Repair and maintenance output fell by 2.8% over the same period, with a drop of 8.5% in repair and maintenance for private housing and a fall of 3.9% for public housing.
This was slightly offset by non housing repair and maintenance, which grew by 0.8%.
The largest fall was in infrastructure (8.6%), while private commercial – the biggest sector – showed the smallest fall, decreasing by 0.6%.
Noble Francis, Construction Products Association Economics Director said: “Looking at these figures, it is very hard to find anything positive to say in any part of construction.
“Across the 12 different construction indices, only one, non housing repair and maintenance, shows any growth at all and that at just 0.8% year on year and 0.1% quarter on quarter.
“However, what is most concerning is that private sector activity has also fallen sharply, implying that not just activity but also confidence is sadly lacking.
“This situation is rapidly becoming a crisis and at this rate I wouldn’t be surprised if manufacturers begin to shut down their operations and lay people off.

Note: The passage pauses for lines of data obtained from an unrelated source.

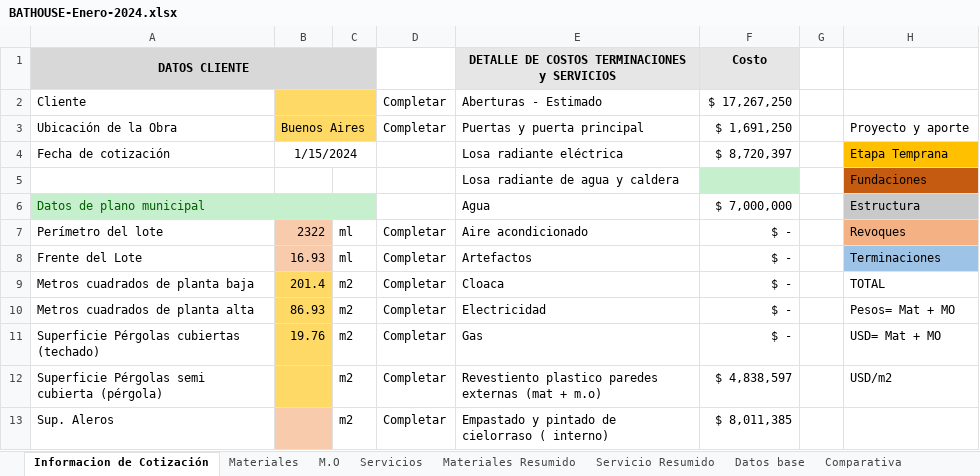
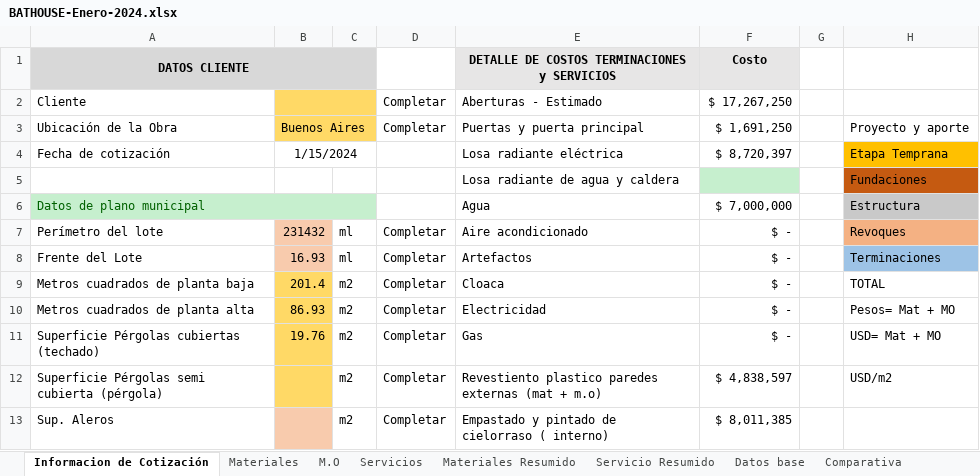
Before and after one commit to ginopastran/BathHouse, an Excel workbook: public/BATHOUSE-Enero-2024.xlsx, sheet Informacion de Cotización, drawn as a sheet; only a part is shown; values as stored, in another font and other column widths than the file's, no borders; charts and pictures not drawn; the diff names each change by its address in the sheet, - before the commit and + after, or states it on an @@ line.

```diff
--- a/public/BATHOUSE-Enero-2024.xlsx (sheet Informacion de Cotización)
+++ b/public/BATHOUSE-Enero-2024.xlsx (sheet Informacion de Cotización)
-B7: 2322
+B7: 231432
```
Also changed, not shown: 5 other files.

“There is an urgent need for government to address this situation by immediately embarking on a programme of repair and maintenance across all areas of the country, especially for housing and roads, clarifying the model by which private finance will be attracted to enable investment in major infrastructure projects and deciding government priorities for the amount of capital investment the country needs to stimulate growth.
“Without these measures recovery is unlikely to happen anytime soon.”
Steve McGuckin, managing director of the construction and programme management consultancy Turner & Townsend, said: “All the sunshine and Olympic feelgood factor in the world can’t hide the fact that these are black days for the construction sector.
“Stagnation has moved from the stuff of nightmares to the new norm.
“Despite Sir Mervyn King’s assertion this week that the economy is ‘slowly healing’ – construction is still walking wounded.
“Output in the last quarter tumbled to levels not seen since the depths of the 2009 recession. The big drop in infrastructure output is of particular concern for the economy as a whole.
“Many in the industry had hoped that if they could just limp through 2012, next year would be better. But with the sector continuing to contract, the optimists are being forced into a drastic rethink.
“The pressure is causing a schism between the sector’s limited number of big players who have a strong balance sheet and the capability to deliver the big projects, and the small and medium-sized firms who are being squeezed by ever-greater competition.
“As a result those in the middle ground are having to slash margins to negligible levels – and in the most extreme cases, some firms are pitching for work at below cost, simply to keep cash-flow coming in.
“Such desperate measures are clearly unsustainable, and the industry as a whole is having to adapt to a tough environment which is still showing scant signs of improving.”